[Your task]: Print the lines that run from the line with "Before and after one commit to combsgiroir/combsgiroir, an" to the line with "Also changed, not shown: sheet", keeping both end lines, exactly as they appear in the entries below, and nothing else.
Information supplied section start
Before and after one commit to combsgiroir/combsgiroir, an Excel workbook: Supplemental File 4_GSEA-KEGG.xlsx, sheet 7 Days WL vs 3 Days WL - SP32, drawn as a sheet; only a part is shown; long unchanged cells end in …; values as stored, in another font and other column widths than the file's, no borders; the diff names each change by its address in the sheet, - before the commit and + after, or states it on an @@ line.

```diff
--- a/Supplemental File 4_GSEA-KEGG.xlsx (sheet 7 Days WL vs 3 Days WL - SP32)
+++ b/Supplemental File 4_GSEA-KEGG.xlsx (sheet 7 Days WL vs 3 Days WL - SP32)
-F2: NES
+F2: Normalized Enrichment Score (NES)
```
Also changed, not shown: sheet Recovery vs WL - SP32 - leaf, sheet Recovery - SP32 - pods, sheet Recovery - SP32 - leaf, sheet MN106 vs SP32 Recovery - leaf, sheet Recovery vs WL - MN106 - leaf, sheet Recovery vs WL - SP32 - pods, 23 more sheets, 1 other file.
Information supplied section end
Information supplied section start
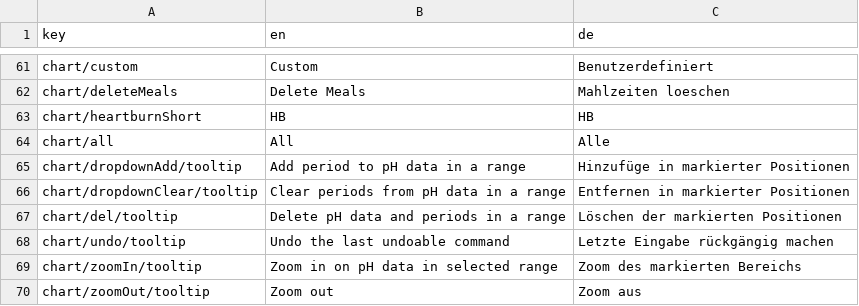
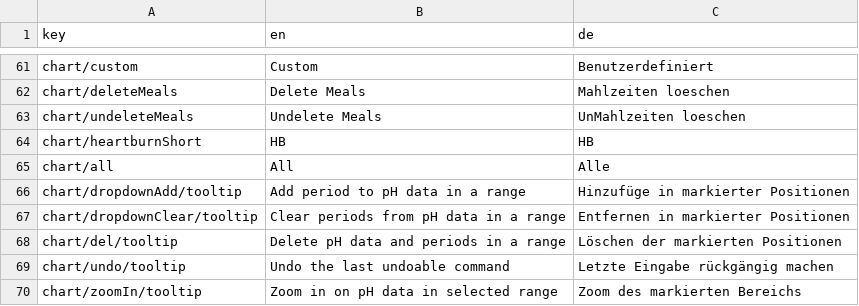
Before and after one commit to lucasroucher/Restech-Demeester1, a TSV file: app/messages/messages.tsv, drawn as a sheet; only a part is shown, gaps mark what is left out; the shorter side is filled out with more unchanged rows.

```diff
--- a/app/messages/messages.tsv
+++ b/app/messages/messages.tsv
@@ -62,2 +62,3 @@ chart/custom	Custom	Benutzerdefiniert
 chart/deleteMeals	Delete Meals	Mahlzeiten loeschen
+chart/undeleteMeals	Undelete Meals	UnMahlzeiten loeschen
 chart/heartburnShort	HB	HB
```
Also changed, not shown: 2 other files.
Information supplied section end
Information supplied section start
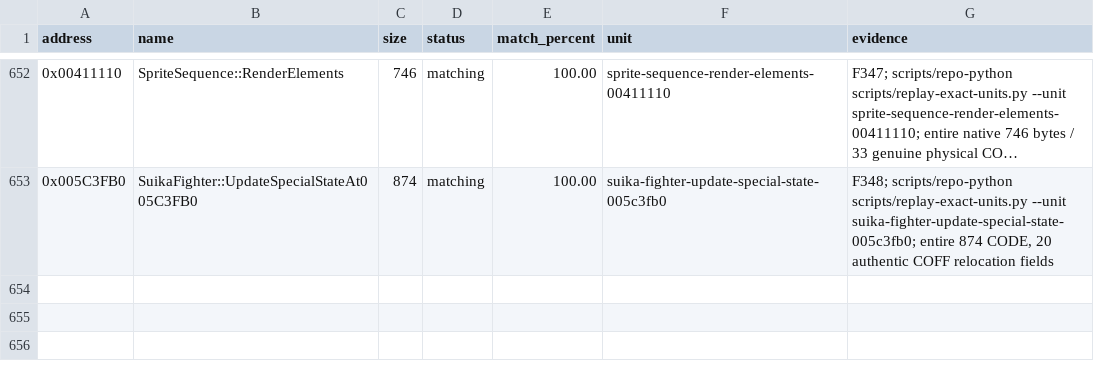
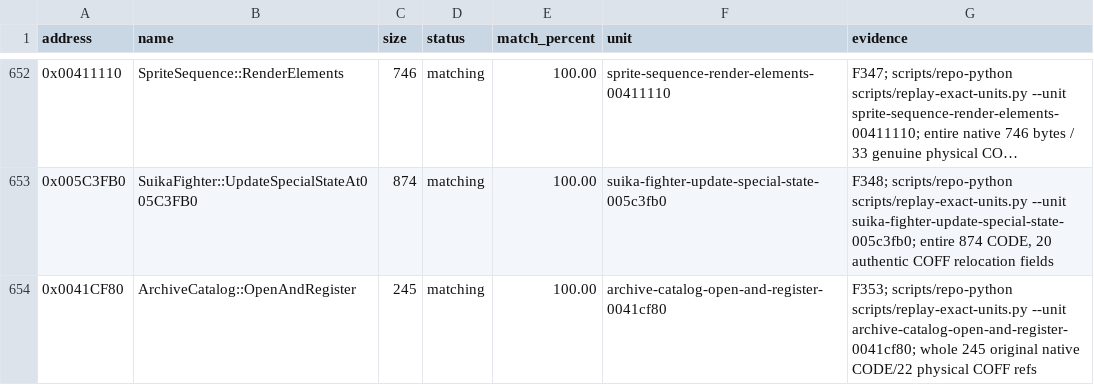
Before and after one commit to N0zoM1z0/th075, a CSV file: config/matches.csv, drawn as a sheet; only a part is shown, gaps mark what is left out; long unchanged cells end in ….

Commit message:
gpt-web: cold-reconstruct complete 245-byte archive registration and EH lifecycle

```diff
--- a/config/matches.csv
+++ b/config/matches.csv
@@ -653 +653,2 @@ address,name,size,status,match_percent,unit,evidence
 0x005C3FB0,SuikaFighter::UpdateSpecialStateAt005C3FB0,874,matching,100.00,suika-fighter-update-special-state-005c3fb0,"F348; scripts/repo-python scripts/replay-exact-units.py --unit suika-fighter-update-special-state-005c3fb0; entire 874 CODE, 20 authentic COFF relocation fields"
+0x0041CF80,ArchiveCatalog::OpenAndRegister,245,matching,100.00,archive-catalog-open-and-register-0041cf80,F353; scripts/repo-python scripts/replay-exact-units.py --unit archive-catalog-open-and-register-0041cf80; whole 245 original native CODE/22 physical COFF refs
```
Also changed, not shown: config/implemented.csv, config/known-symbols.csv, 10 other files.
Information supplied section end
[Task result]:
Before and after one commit to combsgiroir/combsgiroir, an Excel workbook: Supplemental File 4_GSEA-KEGG.xlsx, sheet 7 Days WL vs 3 Days WL - SP32, drawn as a sheet; only a part is shown; long unchanged cells end in …; values as stored, in another font and other column widths than the file's, no borders; the diff names each change by its address in the sheet, - before the commit and + after, or states it on an @@ line.

```diff
--- a/Supplemental File 4_GSEA-KEGG.xlsx (sheet 7 Days WL vs 3 Days WL - SP32)
+++ b/Supplemental File 4_GSEA-KEGG.xlsx (sheet 7 Days WL vs 3 Days WL - SP32)
-F2: NES
+F2: Normalized Enrichment Score (NES)
```
Also changed, not shown: sheet Recovery vs WL - SP32 - leaf, sheet Recovery - SP32 - pods, sheet Recovery - SP32 - leaf, sheet MN106 vs SP32 Recovery - leaf, sheet Recovery vs WL - MN106 - leaf, sheet Recovery vs WL - SP32 - pods, 23 more sheets, 1 other file.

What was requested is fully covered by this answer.